Modern materialism forces an integrated account of things that can and things that cannot be ‘physically and permanently’ possessed. We have a universe of malleable cultural forms, some of which descend from accepted antecedents, many of which can be modified by practice and by law. The question for things is a broader form of the narrow question raised by copyright and patent: what is the role of the law in preserving and shaping the forms that our “creative” institutions produce? That role is inevitable and essential. The answer cannot be found in critical or Realist arguments that the law must focus entirely on relationships and values in order to mitigate the concealed influence of power, or in economics arguments that the law should devise mechanisms so that the allocation of resources maximizes social welfare. There are contexts and methods for creating and legitimating thingness that do and should go unchallenged, so long as we fairly appreciate what they are. But abandonment of thing-based descriptions in favor of rights- and rules-based descriptions leaves us without a vocabulary adequate to capture actual human experience. Pragmatism cautions us to test propositions by their consequences in terms of human wants and needs rather than according to an ex ante ontology. The fluidity of things both conceptual and material challenges the pragmatist’s premise, since we can no longer take assurance from modern law’s relative distrust of the conceptual and trust of the material.
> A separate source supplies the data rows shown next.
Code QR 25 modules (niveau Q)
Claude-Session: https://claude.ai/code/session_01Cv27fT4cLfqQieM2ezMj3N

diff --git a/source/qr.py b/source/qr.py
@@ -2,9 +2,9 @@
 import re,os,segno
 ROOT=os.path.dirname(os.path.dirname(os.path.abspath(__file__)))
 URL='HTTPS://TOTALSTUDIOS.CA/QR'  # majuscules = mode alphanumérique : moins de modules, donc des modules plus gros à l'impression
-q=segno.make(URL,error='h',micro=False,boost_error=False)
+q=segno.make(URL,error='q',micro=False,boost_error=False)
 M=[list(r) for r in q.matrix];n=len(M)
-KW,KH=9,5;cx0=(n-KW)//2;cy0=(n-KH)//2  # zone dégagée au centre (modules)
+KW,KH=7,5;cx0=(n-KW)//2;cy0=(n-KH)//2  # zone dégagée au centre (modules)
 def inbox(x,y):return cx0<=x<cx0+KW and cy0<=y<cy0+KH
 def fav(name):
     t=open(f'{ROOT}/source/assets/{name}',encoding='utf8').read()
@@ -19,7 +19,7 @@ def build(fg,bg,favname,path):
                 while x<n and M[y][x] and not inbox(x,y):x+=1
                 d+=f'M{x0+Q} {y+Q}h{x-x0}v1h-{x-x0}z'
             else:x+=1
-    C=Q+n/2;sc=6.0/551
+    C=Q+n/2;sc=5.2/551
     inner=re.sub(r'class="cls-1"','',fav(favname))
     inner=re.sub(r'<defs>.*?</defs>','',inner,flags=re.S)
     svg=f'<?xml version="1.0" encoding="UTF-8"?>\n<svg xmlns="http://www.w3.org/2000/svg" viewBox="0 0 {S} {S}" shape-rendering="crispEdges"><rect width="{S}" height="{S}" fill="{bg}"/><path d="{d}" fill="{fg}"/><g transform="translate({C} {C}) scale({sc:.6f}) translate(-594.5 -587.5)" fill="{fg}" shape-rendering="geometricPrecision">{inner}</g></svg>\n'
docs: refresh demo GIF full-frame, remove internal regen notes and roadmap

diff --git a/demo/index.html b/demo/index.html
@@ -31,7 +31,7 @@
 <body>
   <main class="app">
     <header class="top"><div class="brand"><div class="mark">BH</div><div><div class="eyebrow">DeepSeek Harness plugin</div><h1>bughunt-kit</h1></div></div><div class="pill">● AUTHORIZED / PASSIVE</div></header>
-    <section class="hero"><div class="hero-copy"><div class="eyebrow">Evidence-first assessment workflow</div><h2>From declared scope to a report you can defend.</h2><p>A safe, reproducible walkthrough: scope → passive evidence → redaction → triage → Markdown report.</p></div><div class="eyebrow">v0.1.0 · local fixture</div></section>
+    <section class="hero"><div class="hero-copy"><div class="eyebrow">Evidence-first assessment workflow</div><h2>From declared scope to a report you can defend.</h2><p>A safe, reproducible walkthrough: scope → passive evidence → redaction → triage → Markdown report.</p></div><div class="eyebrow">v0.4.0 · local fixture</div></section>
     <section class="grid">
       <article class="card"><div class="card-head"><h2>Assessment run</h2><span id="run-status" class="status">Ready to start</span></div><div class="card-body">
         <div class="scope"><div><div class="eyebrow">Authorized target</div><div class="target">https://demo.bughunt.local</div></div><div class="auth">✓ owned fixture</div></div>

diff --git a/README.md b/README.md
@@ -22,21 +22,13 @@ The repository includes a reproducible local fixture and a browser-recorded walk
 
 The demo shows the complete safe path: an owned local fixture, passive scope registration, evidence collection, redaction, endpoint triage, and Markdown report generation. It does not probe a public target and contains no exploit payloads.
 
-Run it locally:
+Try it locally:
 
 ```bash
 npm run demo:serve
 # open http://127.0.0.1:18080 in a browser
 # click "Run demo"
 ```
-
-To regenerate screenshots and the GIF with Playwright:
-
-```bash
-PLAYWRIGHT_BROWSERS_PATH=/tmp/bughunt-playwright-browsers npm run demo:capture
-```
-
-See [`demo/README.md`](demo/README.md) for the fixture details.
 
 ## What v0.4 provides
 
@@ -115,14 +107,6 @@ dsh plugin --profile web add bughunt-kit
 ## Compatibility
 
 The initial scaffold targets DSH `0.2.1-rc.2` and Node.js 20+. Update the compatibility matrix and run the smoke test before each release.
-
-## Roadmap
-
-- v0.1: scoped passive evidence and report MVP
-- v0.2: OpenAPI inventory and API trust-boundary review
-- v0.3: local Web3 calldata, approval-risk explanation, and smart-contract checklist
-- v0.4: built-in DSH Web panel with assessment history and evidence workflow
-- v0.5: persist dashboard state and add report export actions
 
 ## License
The natural law tradition, which measures universal principles of truth and morality against ‘inherent characteristics in human beings and other animate things as well as in the physical word and in social structures,’ comes in for similar questioning. We cannot assume the truth of what is ‘inherent’ and what is manufactured. Adjudication, legislation, and scholarship should make the bases of thingness more transparent, so that the sources and weight of authority can be better evaluated, and so that the tools thus discovered can be put to more effective use.”